[PROBLEM TO WORK ON] Each record is to be written out exactly as it appears.

[RECORD EXTRACTS]
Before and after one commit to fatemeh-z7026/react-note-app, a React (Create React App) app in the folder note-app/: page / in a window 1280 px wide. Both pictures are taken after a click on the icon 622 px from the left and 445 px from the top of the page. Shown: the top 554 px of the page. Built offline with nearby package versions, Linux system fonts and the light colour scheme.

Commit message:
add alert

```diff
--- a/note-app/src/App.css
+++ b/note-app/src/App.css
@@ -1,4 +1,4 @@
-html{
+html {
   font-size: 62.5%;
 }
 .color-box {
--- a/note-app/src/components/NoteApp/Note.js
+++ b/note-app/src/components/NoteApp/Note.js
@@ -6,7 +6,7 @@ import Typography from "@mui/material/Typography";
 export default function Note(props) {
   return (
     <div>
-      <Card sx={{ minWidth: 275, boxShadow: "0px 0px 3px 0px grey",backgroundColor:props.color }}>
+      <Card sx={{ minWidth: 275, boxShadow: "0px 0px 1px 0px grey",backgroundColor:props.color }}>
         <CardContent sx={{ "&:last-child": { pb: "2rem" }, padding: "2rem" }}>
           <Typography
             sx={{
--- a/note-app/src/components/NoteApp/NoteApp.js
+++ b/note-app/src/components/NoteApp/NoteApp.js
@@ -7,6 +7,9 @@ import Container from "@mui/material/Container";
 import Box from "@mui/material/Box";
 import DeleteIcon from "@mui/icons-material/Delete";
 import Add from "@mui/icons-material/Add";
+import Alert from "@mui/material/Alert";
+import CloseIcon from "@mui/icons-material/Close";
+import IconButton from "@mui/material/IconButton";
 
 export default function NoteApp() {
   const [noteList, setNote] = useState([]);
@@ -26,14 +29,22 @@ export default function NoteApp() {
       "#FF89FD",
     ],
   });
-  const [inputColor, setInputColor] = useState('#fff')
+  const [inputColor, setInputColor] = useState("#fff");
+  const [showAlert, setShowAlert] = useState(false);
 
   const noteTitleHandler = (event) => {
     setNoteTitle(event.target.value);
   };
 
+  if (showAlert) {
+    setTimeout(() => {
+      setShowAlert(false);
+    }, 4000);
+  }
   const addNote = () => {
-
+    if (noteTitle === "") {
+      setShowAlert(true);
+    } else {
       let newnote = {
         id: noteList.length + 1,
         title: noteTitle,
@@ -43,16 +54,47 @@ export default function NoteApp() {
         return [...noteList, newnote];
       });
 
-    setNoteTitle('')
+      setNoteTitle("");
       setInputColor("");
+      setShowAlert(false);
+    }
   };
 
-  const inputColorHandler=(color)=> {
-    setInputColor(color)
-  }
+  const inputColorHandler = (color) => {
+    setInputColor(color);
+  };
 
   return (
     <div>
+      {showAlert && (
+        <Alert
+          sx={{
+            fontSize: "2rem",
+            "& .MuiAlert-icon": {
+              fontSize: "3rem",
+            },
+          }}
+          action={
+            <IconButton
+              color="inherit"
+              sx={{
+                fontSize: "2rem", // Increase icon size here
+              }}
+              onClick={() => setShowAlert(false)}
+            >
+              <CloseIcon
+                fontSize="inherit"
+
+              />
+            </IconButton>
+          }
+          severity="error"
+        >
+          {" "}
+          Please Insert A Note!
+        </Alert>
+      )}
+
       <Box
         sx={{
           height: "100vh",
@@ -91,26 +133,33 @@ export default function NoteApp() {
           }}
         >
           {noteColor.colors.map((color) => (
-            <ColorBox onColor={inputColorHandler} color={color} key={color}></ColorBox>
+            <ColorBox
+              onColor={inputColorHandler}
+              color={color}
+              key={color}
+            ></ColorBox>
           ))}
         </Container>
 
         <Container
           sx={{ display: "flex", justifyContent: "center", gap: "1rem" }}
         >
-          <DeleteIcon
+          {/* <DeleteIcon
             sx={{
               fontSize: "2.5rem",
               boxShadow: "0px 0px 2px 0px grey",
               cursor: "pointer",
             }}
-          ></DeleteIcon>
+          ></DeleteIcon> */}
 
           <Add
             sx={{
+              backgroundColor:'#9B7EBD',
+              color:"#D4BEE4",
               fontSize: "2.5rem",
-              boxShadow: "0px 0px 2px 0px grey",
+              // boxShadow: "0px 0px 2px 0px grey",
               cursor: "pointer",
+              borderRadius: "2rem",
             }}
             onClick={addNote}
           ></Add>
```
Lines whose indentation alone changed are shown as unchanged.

[RESPONSE TO THIS TASK]
Before and after one commit to fatemeh-z7026/react-note-app, a React (Create React App) app in the folder note-app/: page / in a window 1280 px wide. Both pictures are taken after a click on the icon 622 px from the left and 445 px from the top of the page. Shown: the top 554 px of the page. Built offline with nearby package versions, Linux system fonts and the light colour scheme.

Commit message:
add alert

```diff
--- a/note-app/src/App.css
+++ b/note-app/src/App.css
@@ -1,4 +1,4 @@
-html{
+html {
   font-size: 62.5%;
 }
 .color-box {
--- a/note-app/src/components/NoteApp/Note.js
+++ b/note-app/src/components/NoteApp/Note.js
@@ -6,7 +6,7 @@ import Typography from "@mui/material/Typography";
 export default function Note(props) {
   return (
     <div>
-      <Card sx={{ minWidth: 275, boxShadow: "0px 0px 3px 0px grey",backgroundColor:props.color }}>
+      <Card sx={{ minWidth: 275, boxShadow: "0px 0px 1px 0px grey",backgroundColor:props.color }}>
         <CardContent sx={{ "&:last-child": { pb: "2rem" }, padding: "2rem" }}>
           <Typography
             sx={{
--- a/note-app/src/components/NoteApp/NoteApp.js
+++ b/note-app/src/components/NoteApp/NoteApp.js
@@ -7,6 +7,9 @@ import Container from "@mui/material/Container";
 import Box from "@mui/material/Box";
 import DeleteIcon from "@mui/icons-material/Delete";
 import Add from "@mui/icons-material/Add";
+import Alert from "@mui/material/Alert";
+import CloseIcon from "@mui/icons-material/Close";
+import IconButton from "@mui/material/IconButton";
 
 export default function NoteApp() {
   const [noteList, setNote] = useState([]);
@@ -26,14 +29,22 @@ export default function NoteApp() {
       "#FF89FD",
     ],
   });
-  const [inputColor, setInputColor] = useState('#fff')
+  const [inputColor, setInputColor] = useState("#fff");
+  const [showAlert, setShowAlert] = useState(false);
 
   const noteTitleHandler = (event) => {
     setNoteTitle(event.target.value);
   };
 
+  if (showAlert) {
+    setTimeout(() => {
+      setShowAlert(false);
+    }, 4000);
+  }
   const addNote = () => {
-
+    if (noteTitle === "") {
+      setShowAlert(true);
+    } else {
       let newnote = {
         id: noteList.length + 1,
         title: noteTitle,
@@ -43,16 +54,47 @@ export default function NoteApp() {
         return [...noteList, newnote];
       });
 
-    setNoteTitle('')
+      setNoteTitle("");
       setInputColor("");
+      setShowAlert(false);
+    }
   };
 
-  const inputColorHandler=(color)=> {
-    setInputColor(color)
-  }
+  const inputColorHandler = (color) => {
+    setInputColor(color);
+  };
 
   return (
     <div>
+      {showAlert && (
+        <Alert
+          sx={{
+            fontSize: "2rem",
+            "& .MuiAlert-icon": {
+              fontSize: "3rem",
+            },
+          }}
+          action={
+            <IconButton
+              color="inherit"
+              sx={{
+                fontSize: "2rem", // Increase icon size here
+              }}
+              onClick={() => setShowAlert(false)}
+            >
+              <CloseIcon
+                fontSize="inherit"
+
+              />
+            </IconButton>
+          }
+          severity="error"
+        >
+          {" "}
+          Please Insert A Note!
+        </Alert>
+      )}
+
       <Box
         sx={{
           height: "100vh",
@@ -91,26 +133,33 @@ export default function NoteApp() {
           }}
         >
           {noteColor.colors.map((color) => (
-            <ColorBox onColor={inputColorHandler} color={color} key={color}></ColorBox>
+            <ColorBox
+              onColor={inputColorHandler}
+              color={color}
+              key={color}
+            ></ColorBox>
           ))}
         </Container>
 
         <Container
           sx={{ display: "flex", justifyContent: "center", gap: "1rem" }}
         >
-          <DeleteIcon
+          {/* <DeleteIcon
             sx={{
               fontSize: "2.5rem",
               boxShadow: "0px 0px 2px 0px grey",
               cursor: "pointer",
             }}
-          ></DeleteIcon>
+          ></DeleteIcon> */}
 
           <Add
             sx={{
+              backgroundColor:'#9B7EBD',
+              color:"#D4BEE4",
               fontSize: "2.5rem",
-              boxShadow: "0px 0px 2px 0px grey",
+              // boxShadow: "0px 0px 2px 0px grey",
               cursor: "pointer",
+              borderRadius: "2rem",
             }}
             onClick={addNote}
           ></Add>
```
Lines whose indentation alone changed are shown as unchanged.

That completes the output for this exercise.